The key measures which have a commencement date of 1 July 2017 include:
- The concessional contributions cap is reduced to $25,000. This can be made as employer or personal tax deductible contributions (or a mix of both)
- The non-concessional contribution cap is reduced to $100,000 pa (or $300,000 under the bring forward provisions). While you are also prohibited from making further non-concessional contributions where a member’s total superannuation balance is more than $1.6 million.
- Continuation of the low income superannuation tax offset for member’s whose income level is less than $37,000
- Eligibility for spouse contribution rebates are extended, by increasing the annual income threshold to $37,000
- Lowering the income threshold for Division 293 tax to $250,000
- Abolishing the anti-detriment payment
- Introducing a $1.6 million ‘transfer balance cap’ – the limit of the amount that can be transferred to the pension phase, where earnings are tax-free. This $1.6 million cap applies also the death benefit income streams and defined benefit income streams
- Transition to Retirement Income Streams will no longer be eligible for income tax concessions (at the superannuation fund level)
- The new concessional contributions catch-up regime, providing your total super balances are less than $500,000 commences from 1 July 2018.
The government is yet to release the regulations to this new legislation and we suggest our clients should wait to see this detail before rushing to make decisions about their superannuation balances.
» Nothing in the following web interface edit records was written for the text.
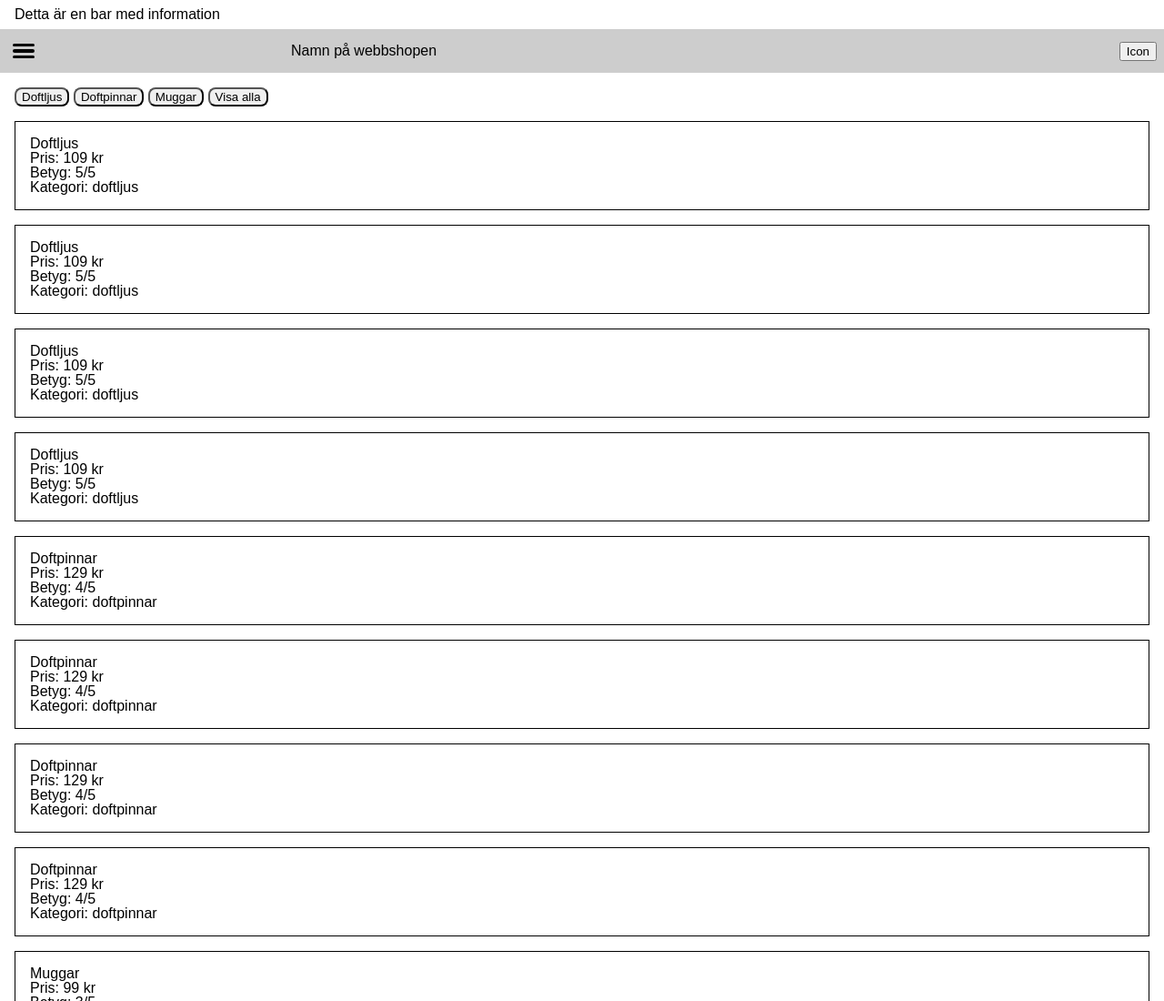
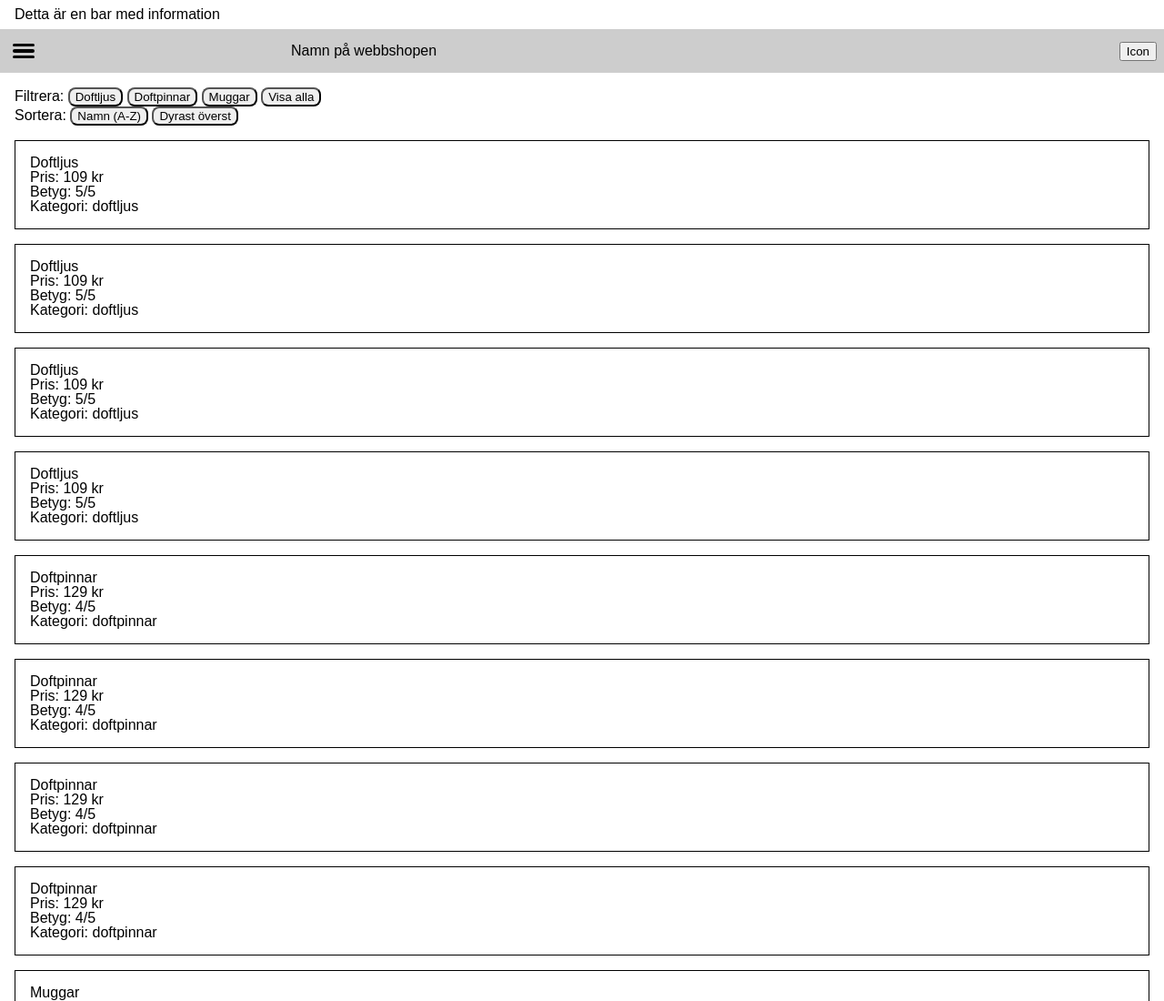
Before and after one commit to ngeliecode/fed25d-javascript-inl-1-webbshop, a website built with Vite: page index.html in a window 1280 px wide. Shown: the top 1100 px of the page at 91% size. Built offline with nearby package versions, Linux system fonts and the light colour scheme.

Commit message:
update HTML

```diff
--- a/index.html
+++ b/index.html
@@ -29,10 +29,18 @@
     </header>
 
     <main>
-      <button id="doftljusFilterBtn" class="btn">Doftljus</button>
-      <button id="doftpinnarFilterBtn" class="btn">Doftpinnar</button>
-      <button id="muggarFilterBtn" class="btn">Muggar</button>
-      <button id="showAllFilterBtn" class="btn">Visa alla</button>
+      <div>
+        Filtrera:
+        <button id="doftljusFilterBtn" class="btn">Doftljus</button>
+        <button id="doftpinnarFilterBtn" class="btn">Doftpinnar</button>
+        <button id="muggarFilterBtn" class="btn">Muggar</button>
+        <button id="showAllFilterBtn" class="btn">Visa alla</button>
+      </div>
+      <div>
+        Sortera:
+        <button id="sortByNameBtn" class="btn">Namn (A-Z)</button>
+        <button id="sortByPriceBtn" class="btn">Dyrast överst</button>
+      </div>
 
       <section id="products" class="products-list"></section>
     </main>
```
For specialised advice on any of the above please contact Carolyn Peters on 02 9977 8077